The Libertarian Party of Pennsylvania is seeking sponsors for Pennsylvania Election Code legislation.
Several sections of the Pennsylvania Election Code (Title 25) have been deemed unconstitutional in federal court. States Ken Crippen, chair of the Legislative Action Committee of the Libertarian Party of Pennsylvania, “The PEC needs to be updated according to judicial rulings. We cannot allow Pennsylvania statutes to contain sections that are unconstitutional.” The Libertarian Party of Pennsylvania has thus drafted legislation that deals with three of the main topics at issue: filing fees, affiants for signature petitions and fusion of candidates with major political parties.

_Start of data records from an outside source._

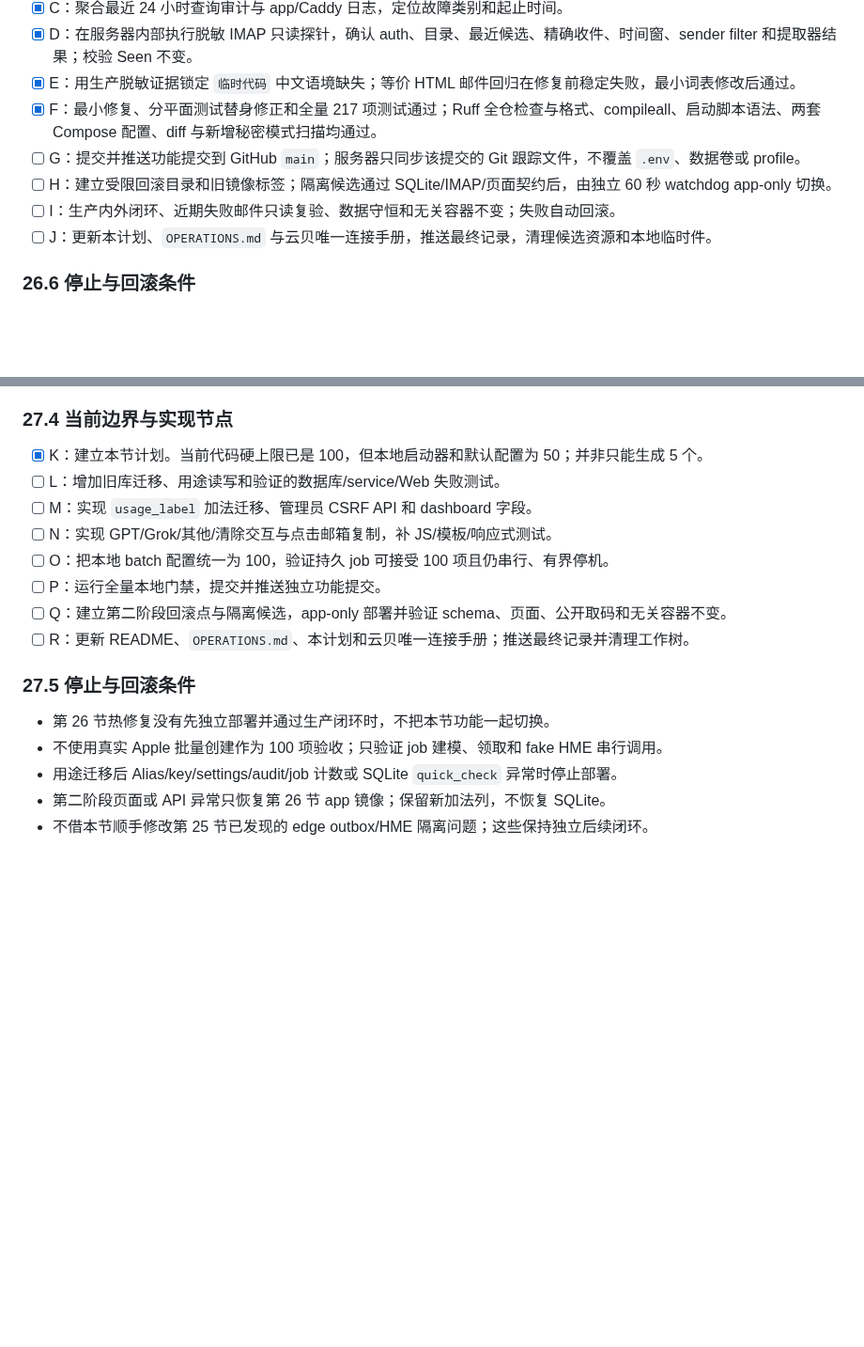
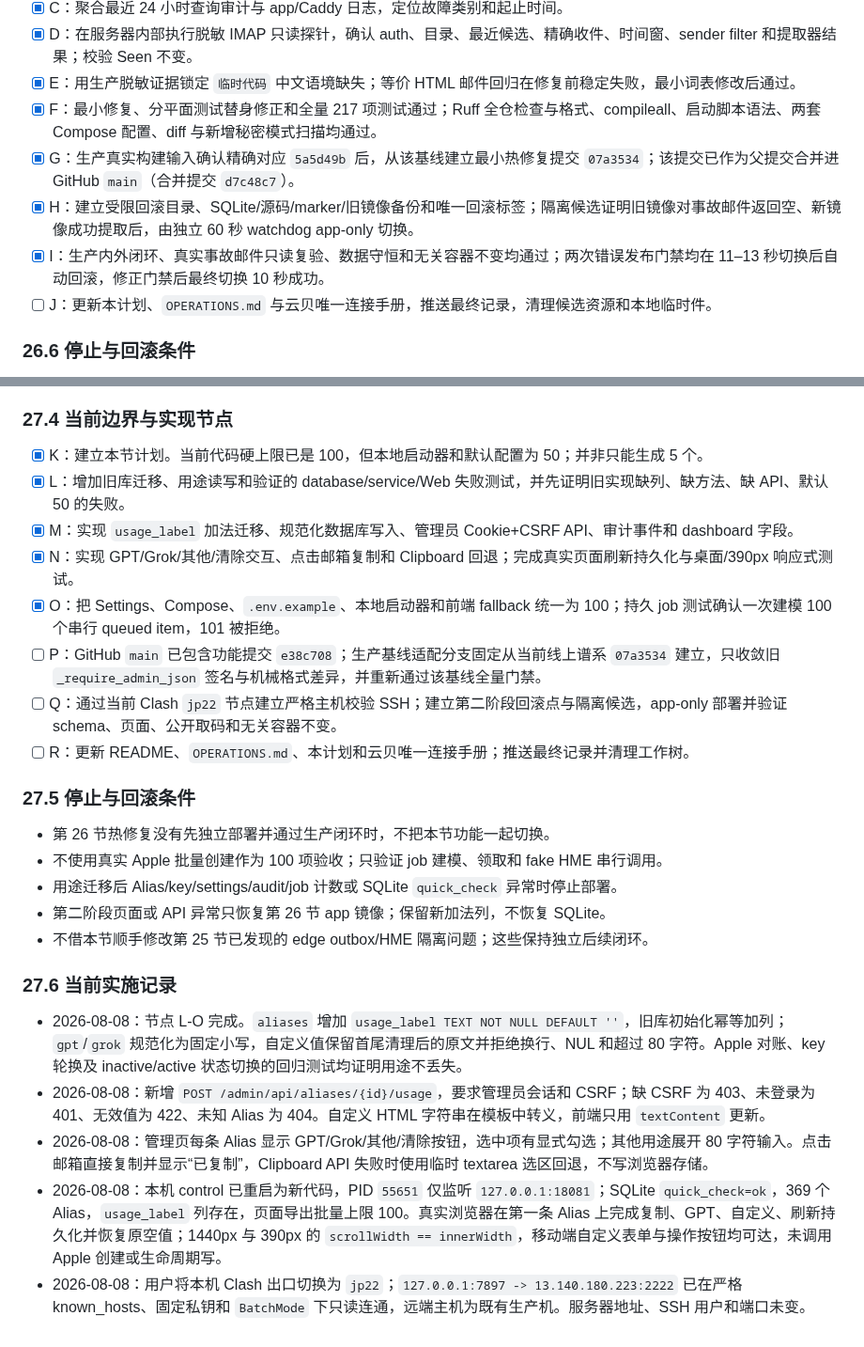
Before and after one commit to chenli17683185032-ai/icloud-code-gateway, a Markdown page: IMPLEMENTATION_PLAN.md, 2 parts joined by grey strips. Shown at 94% size. Rendered like a GitHub page; blank space fills up the shorter version.

Commit message:
plan: prepare alias usage production deployment

```diff
--- a/IMPLEMENTATION_PLAN.md
+++ b/IMPLEMENTATION_PLAN.md
@@ -2042,9 +2042,9 @@ cloud_key_still_active_after_backfill=True
 - [x] D：在服务器内部执行脱敏 IMAP 只读探针，确认 auth、目录、最近候选、精确收件、时间窗、sender filter 和提取器结果；校验 Seen 不变。
 - [x] E：用生产脱敏证据锁定 `临时代码` 中文语境缺失；等价 HTML 邮件回归在修复前稳定失败，最小词表修改后通过。
 - [x] F：最小修复、分平面测试替身修正和全量 217 项测试通过；Ruff 全仓检查与格式、compileall、启动脚本语法、两套 Compose 配置、diff 与新增秘密模式扫描均通过。
-- [ ] G：提交并推送功能提交到 GitHub `main`；服务器只同步该提交的 Git 跟踪文件，不覆盖 `.env`、数据卷或 profile。
-- [ ] H：建立受限回滚目录和旧镜像标签；隔离候选通过 SQLite/IMAP/页面契约后，由独立 60 秒 watchdog app-only 切换。
-- [ ] I：生产内外闭环、近期失败邮件只读复验、数据守恒和无关容器不变；失败自动回滚。
+- [x] G：生产真实构建输入确认精确对应 `5a5d49b` 后，从该基线建立最小热修复提交 `07a3534`；该提交已作为父提交合并进 GitHub `main`（合并提交 `d7c48c7`）。
+- [x] H：建立受限回滚目录、SQLite/源码/marker/旧镜像备份和唯一回滚标签；隔离候选证明旧镜像对事故邮件返回空、新镜像成功提取后，由独立 60 秒 watchdog app-only 切换。
+- [x] I：生产内外闭环、真实事故邮件只读复验、数据守恒和无关容器不变均通过；两次错误发布门禁均在 11–13 秒切换后自动回滚，修正门禁后最终切换 10 秒成功。
 - [ ] J：更新本计划、`OPERATIONS.md` 与云贝唯一连接手册，推送最终记录，清理候选资源和本地临时件。
 
 ### 26.6 停止与回滚条件
@@ -2126,12 +2129,12 @@ Alias 邮箱按钮
 ### 27.4 当前边界与实现节点
 
 - [x] K：建立本节计划。当前代码硬上限已是 100，但本地启动器和默认配置为 50；并非只能生成 5 个。
-- [ ] L：增加旧库迁移、用途读写和验证的数据库/service/Web 失败测试。
-- [ ] M：实现 `usage_label` 加法迁移、管理员 CSRF API 和 dashboard 字段。
-- [ ] N：实现 GPT/Grok/其他/清除交互与点击邮箱复制，补 JS/模板/响应式测试。
-- [ ] O：把本地 batch 配置统一为 100，验证持久 job 可接受 100 项且仍串行、有界停机。
-- [ ] P：运行全量本地门禁，提交并推送独立功能提交。
-- [ ] Q：建立第二阶段回滚点与隔离候选，app-only 部署并验证 schema、页面、公开取码和无关容器不变。
+- [x] L：增加旧库迁移、用途读写和验证的 database/service/Web 失败测试，并先证明旧实现缺列、缺方法、缺 API、默认 50 的失败。
+- [x] M：实现 `usage_label` 加法迁移、规范化数据库写入、管理员 Cookie+CSRF API、审计事件和 dashboard 字段。
+- [x] N：实现 GPT/Grok/其他/清除交互、点击邮箱复制和 Clipboard 回退；完成真实页面刷新持久化与桌面/390px 响应式测试。
+- [x] O：把 Settings、Compose、`.env.example`、本地启动器和前端 fallback 统一为 100；持久 job 测试确认一次建模 100 个串行 queued item，101 被拒绝。
+- [ ] P：GitHub `main` 已包含功能提交 `e38c708`；生产基线适配分支固定从当前线上谱系 `07a3534` 建立，只收敛旧 `_require_admin_json` 签名与机械格式差异，并重新通过该基线全量门禁。
+- [ ] Q：通过当前 Clash `jp22` 节点建立严格主机校验 SSH；建立第二阶段回滚点与隔离候选，app-only 部署并验证 schema、页面、公开取码和无关容器不变。
 - [ ] R：更新 README、`OPERATIONS.md`、本计划和云贝唯一连接手册；推送最终记录并清理工作树。
 
 ### 27.5 停止与回滚条件
@@ -2141,3 +2144,11 @@ Alias 邮箱按钮
 - 用途迁移后 Alias/key/settings/audit/job 计数或 SQLite `quick_check` 异常时停止部署。
 - 第二阶段页面或 API 异常只恢复第 26 节 app 镜像；保留新加法列，不恢复 SQLite。
 - 不借本节顺手修改第 25 节已发现的 edge outbox/HME 隔离问题；这些保持独立后续闭环。
+
+### 27.6 当前实施记录
+
+- 2026-08-08：节点 L-O 完成。`aliases` 增加 `usage_label TEXT NOT NULL DEFAULT ''`，旧库初始化幂等加列；`gpt`/`grok` 规范化为固定小写，自定义值保留首尾清理后的原文并拒绝换行、NUL 和超过 80 字符。Apple 对账、key 轮换及 inactive/active 状态切换的回归测试均证明用途不丢失。
+- 2026-08-08：新增 `POST /admin/api/aliases/{id}/usage`，要求管理员会话和 CSRF；缺 CSRF 为 403、未登录为 401、无效值为 422、未知 Alias 为 404。自定义 HTML 字符串在模板中转义，前端只用 `textContent` 更新。
+- 2026-08-08：管理页每条 Alias 显示 GPT/Grok/其他/清除按钮，选中项有显式勾选；其他用途展开 80 字符输入。点击邮箱直接复制并显示“已复制”，Clipboard API 失败时使用临时 textarea 选区回退，不写浏览器存储。
+- 2026-08-08：本机 control 已重启为新代码，PID `55651` 仅监听 `127.0.0.1:18081`；SQLite `quick_check=ok`，369 个 Alias，`usage_label` 列存在，页面导出批量上限 100。真实浏览器在第一条 Alias 上完成复制、GPT、自定义、刷新持久化并恢复原空值；1440px 与 390px 的 `scrollWidth == innerWidth`，移动端自定义表单与操作按钮均可达，未调用 Apple 创建或生命周期写。
+- 2026-08-08：用户将本机 Clash 出口切换为 `jp22`；`127.0.0.1:7897 -> 13.140.180.223:2222` 已在严格 known_hosts、固定私钥和 `BatchMode` 下只读连通，远端主机为既有生产机。服务器地址、SSH 用户和端口未变。
```
Also changed, not shown: other parts of IMPLEMENTATION_PLAN.md (+3 -0 lines).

Under present law, candidates are required to pay a filing fee when submitting nomination papers or petitions. In the case Belitskus et.al. v. Pizzingrilli (343 F. 3rd 632; 3rd Circuit 2003), the court ruled that the mandatory filing fee, coupled with no alternative means to gain ballot access, violated the Equal Protection Clause of the Fourteenth Amendment of the United States Constitution. The LPPa bill proposes that the State add alternative means, in this case community service, for candidates to gain access to the ballot.
Affiants for signature petitions
Also, under present law, nominating petition affiants in Pennsylvania must be registered voters. In the case Morrill et.al. v. Weaver (224 F. Supp. 2d 882; 2002 U.S. Dist.), the court ruled that this unconstitutionally violates citizen’s rights to free political expression and association under the First and Fourteenth Amendments to the United States Constitution. The LPPa bill proposes that the requirement that nominating petition affiants in Pennsylvania must be registered voters be repealed.
Fusion of candidates with major political parties
In addition, the present law permits major parties to fuse candidates (cross nominate candidates across party lines) for local offices but preclude minor parties from exercising the same right. In Patriot Party of Allegheny County v. Allegheny County Department of Elections (case citation 95 F. 3d 253 (3d Cir. 1996)), the court ruled that “Pennsylvania’s decision to ban cross-nominations by minor political parties and to allow cross-nomination by major parties constituted the type of ‘invidious classifications’ prohibited by the Equal Protection Clause… The court noted that the Pennsylvania statutes laws treated minor and major parties differently and placed a more severe burden on minor political parties’ rights.” The LPPa bill proposes to eliminate these additional burdens on minor political parties.
David Jahn, Chair of the Pennsylvania Libertarian Party, states “the courts have found several requirements within our election code that contradict our constitution. This bill proposes common sense remedies to alleviate those concerns. All we need now are some sponsors willing to do the right thing.”
The Libertarian Party is the third largest political party in the United States with over 600 officials serving in office throughout the nation. Please visit www.LP.org or www.LPPA.org for more information on the Libertarian Party.
For more information contact:
Doug Leard (Media Relations) or David Jahn (Chair) at 1-800-R-RIGHTS